Now I was present at neither of these ‘miraculous healings’ so I can’t personally offer an opinion on the rights and wrongs of the ATOS approach, so I’ll leave the final word to someone who has obviously been privy to that whole process,

‘ATOS are just being used as “validation” for a twisted form of computerised Eugenics…ATOS has a history in medicine only as old as the government policy and resulting contracts issued. They have been caught out time and again by the recording of their own stupidity. Eugenics was championed by both Nazi Germany and Texas as a way of validating “mercy killings” of mentally disabled people…This is the shit you are putting your faith in?’



Good news abounds though my friends! ATOS has been scrapped, the bad news is that they’ve now decided to foist a new invention on the general tax-paying public, Universal Credit, for whom I wonder?

Trying to Figure It Out


The phone rings and I find myself talking for almost an hour to a friend; just at the time when I need to be making calls to people who, in turn, will make phone calls that will enable me to accomplish some constructive goals. I don’t want to be on the phone talking to this person though they’re an old friend. But I’m stuck on the phone anyway, listening to them trying desperately not to panic about the challenges they face, most of which centre around money. And that’s when it occurs to me that although my friend is stressed out beyond belief, her fear and panic are only temporary; she’s a mature woman, well-established in an essential caring profession (Yep! There’s such a thing), these money worries will inevitably be resolved.
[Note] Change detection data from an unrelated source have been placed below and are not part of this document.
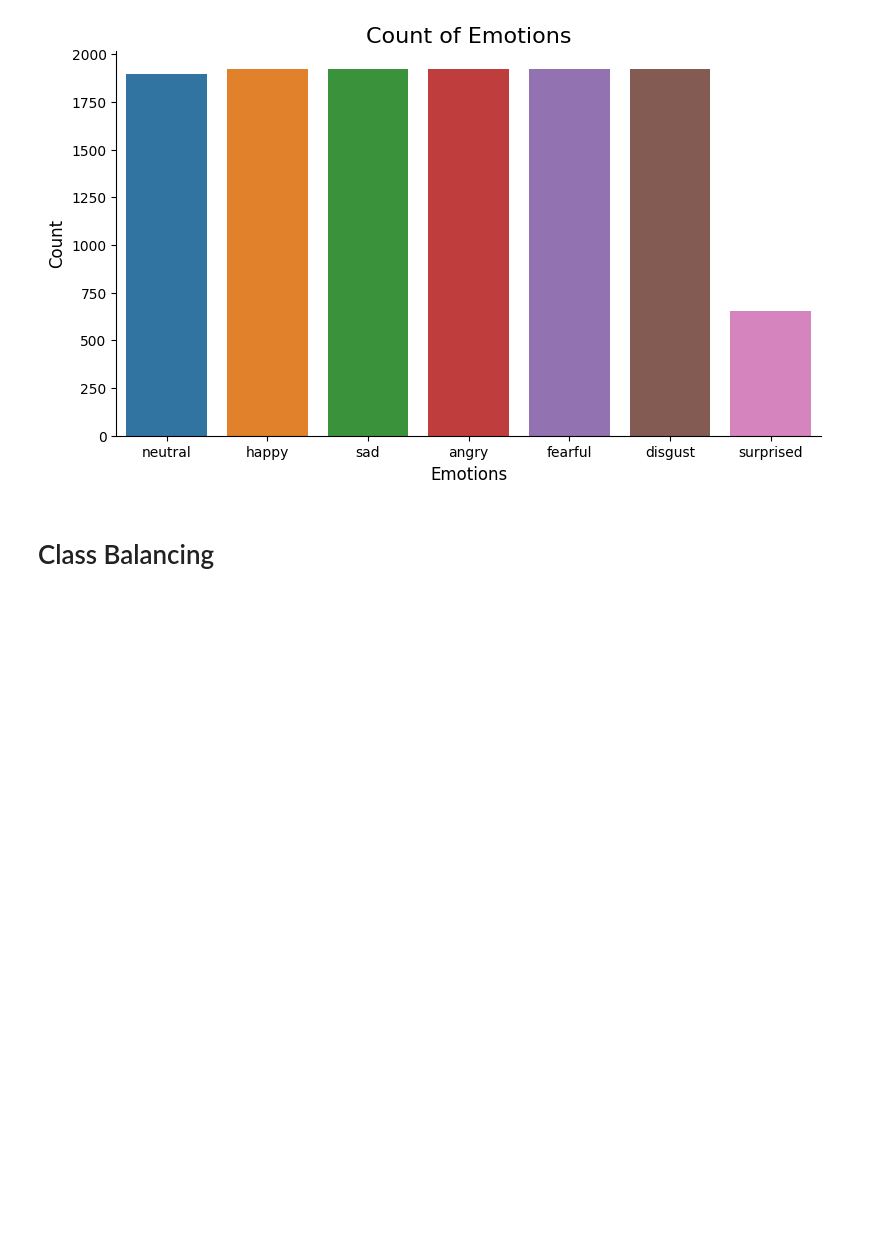
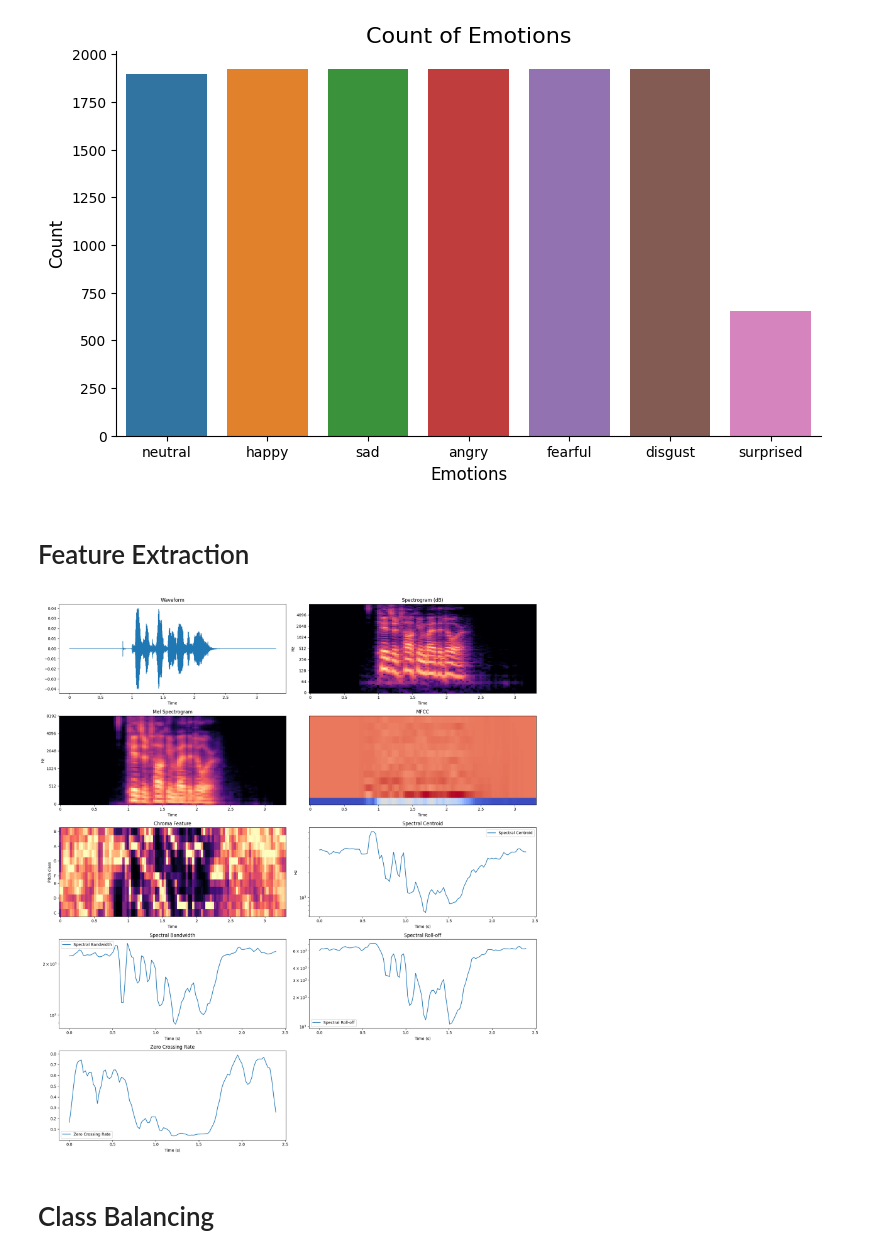
Before and after one commit to HuynhHanDong/Speech-Emotion-Recognition, a Jupyter notebook: data_preparation.ipynb, the cells around one changed output. Cells and saved outputs as stored; diff of their text form; code cells hidden in the pictures; blank space fills up the shorter version.

```diff
--- a/data_preparation.ipynb
+++ b/data_preparation.ipynb
@@ -250,6 +250,83 @@ plt.xlabel('Emotions', size=12)
 sns.despine(top=True, right=True, left=False, bottom=False)
 # %% [output]
 [figure]
+# %% [markdown]
+# Feature Extraction
+# %%
+audio_path = combined_df["Path"].iloc[0]
+y, sr = librosa.load(audio_path, sr=16000)
+
+plt.figure(figsize=(18, 20))
+
+# 1. Waveform
+plt.subplot(5, 2, 1)
+librosa.display.waveshow(y, sr=sr)
+plt.title("Waveform")
+
+# 2. Spectrogram (STFT)
+plt.subplot(5, 2, 2)
+spec = np.abs(librosa.stft(y))
+librosa.display.specshow(librosa.amplitude_to_db(spec, ref=np.max), sr=sr, y_axis='log', x_axis='time')
+plt.title("Spectrogram (dB)")
+
+# 3. Mel Spectrogram
+plt.subplot(5, 2, 3)
+mel = librosa.feature.melspectrogram(y=y, sr=sr, n_mels=64)
+mel_db = librosa.power_to_db(mel, ref=np.max)
+librosa.display.specshow(mel_db, sr=sr, x_axis='time', y_axis='mel')
+plt.title("Mel Spectrogram")
+
+# 4. MFCC
+plt.subplot(5, 2, 4)
+mfcc = librosa.feature.mfcc(librosa.power_to_db(mel), sr=sr, n_mfcc=13)
+librosa.display.specshow(mfcc, sr=sr, x_axis='time')
+plt.title("MFCC")
+
+# 5. Chroma Features
+plt.subplot(5, 2, 5)
+chroma = librosa.feature.chroma_stft(y=y, sr=sr)
+librosa.display.specshow(chroma, y_axis='chroma', x_axis='time', sr=sr)
+plt.title("Chroma Feature")
+
+# 6. Spectral Centroid
+plt.subplot(5, 2, 6)
+cent = librosa.feature.spectral_centroid(y=y, sr=sr)[0]
+frames = range(len(cent))
+t = librosa.frames_to_time(frames)
+plt.semilogy(t, cent, label='Spectral Centroid')
+plt.xlabel('Time (s)')
+plt.ylabel('Hz')
+plt.title("Spectral Centroid")
+plt.legend()
+
+# 7. Spectral Bandwidth
+plt.subplot(5, 2, 7)
+spec_bw = librosa.feature.spectral_bandwidth(y=y, sr=sr)[0]
+plt.semilogy(t, spec_bw, label='Spectral Bandwidth')
+plt.xlabel('Time (s)')
+plt.title("Spectral Bandwidth")
+plt.legend()
+
+# 8. Spectral Roll-off
+plt.subplot(5, 2, 8)
+roll_off = librosa.feature.spectral_rolloff(y=y, sr=sr)[0]
+plt.semilogy(t, roll_off, label='Spectral Roll-off')
+plt.xlabel('Time (s)')
+plt.title("Spectral Roll-off")
+plt.legend()
+
+# 9. Zero Crossing Rate
+plt.subplot(5, 2, 9)
+zcr = librosa.feature.zero_crossing_rate(y)[0]
+plt.plot(librosa.frames_to_time(range(len(zcr))), zcr, label='Zero Crossing Rate')
+plt.xlabel('Time (s)')
+plt.title("Zero Crossing Rate")
+plt.legend()
+
+plt.tight_layout()
+plt.show()
+# %% [output]
+[figure, added]
 # %% [markdown]
 # Class Balancing
 # %%
```
Also changed, not shown: parts of 1 cell of this notebook, 5 other files.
So then I think how a single mother under the age of twenty-five, with an addiction to drugs or alcohol would cope if she were in my friend’s place. Oh she might have the requisite five GCSEs (who could possibly hope to obtain employment in this global economy without them?) but be unable to translate that into career success. Think that’s far-fetched? KIds in abusive homes can excel at school and can appear on the surface to be doing quite well. It’s only when they’ve left school and have to fend for themselves in the outside world that the cracks begin to show. So let’s say, having gone from an abuse home, to an abusive relationship, she finds herself alone with a child to take care of and a heroin addiction to battle. Then as if that were not enough, she is also living in a hostel and having to claim benefits.


No worrying about bedroom tax here, she had her housing benefit capped in 2013, and has been relocated out of London to cheaper housing by her local council as a result. But there are other worries like how to access drug rehabilitation, how to afford the weekly travel to the jobcentre in order to sign on; and the lifestyle of the other tenants in the hostel which makes it hard for her and her child to feel safe where they’ve been put. Although her son is three, he’s still in pampers and she’s still immersed in the process of weaning him off milk and onto baby food, money is short, in other words. She’s needs to smoke (cigarettes have taken the place of the heroin), and from time to time she also needs a drink (lets call it self-medication). But like I say, money is very short, and well, what about her social worker? How will he or she keep in touch?

The land of opportunity, yeah I get it, this young mother should view her circumstances as an opportunity to pull herself up by the bootstraps, and get on with the business of turning her life around, all by herself. Except that is not what people do initially when, having ticked every legal, moral and political box, the politicians kick back and sigh with satisfaction. Nope what ordinary people do when they experience this kind of upheaval, and these kinds of challenges is panic.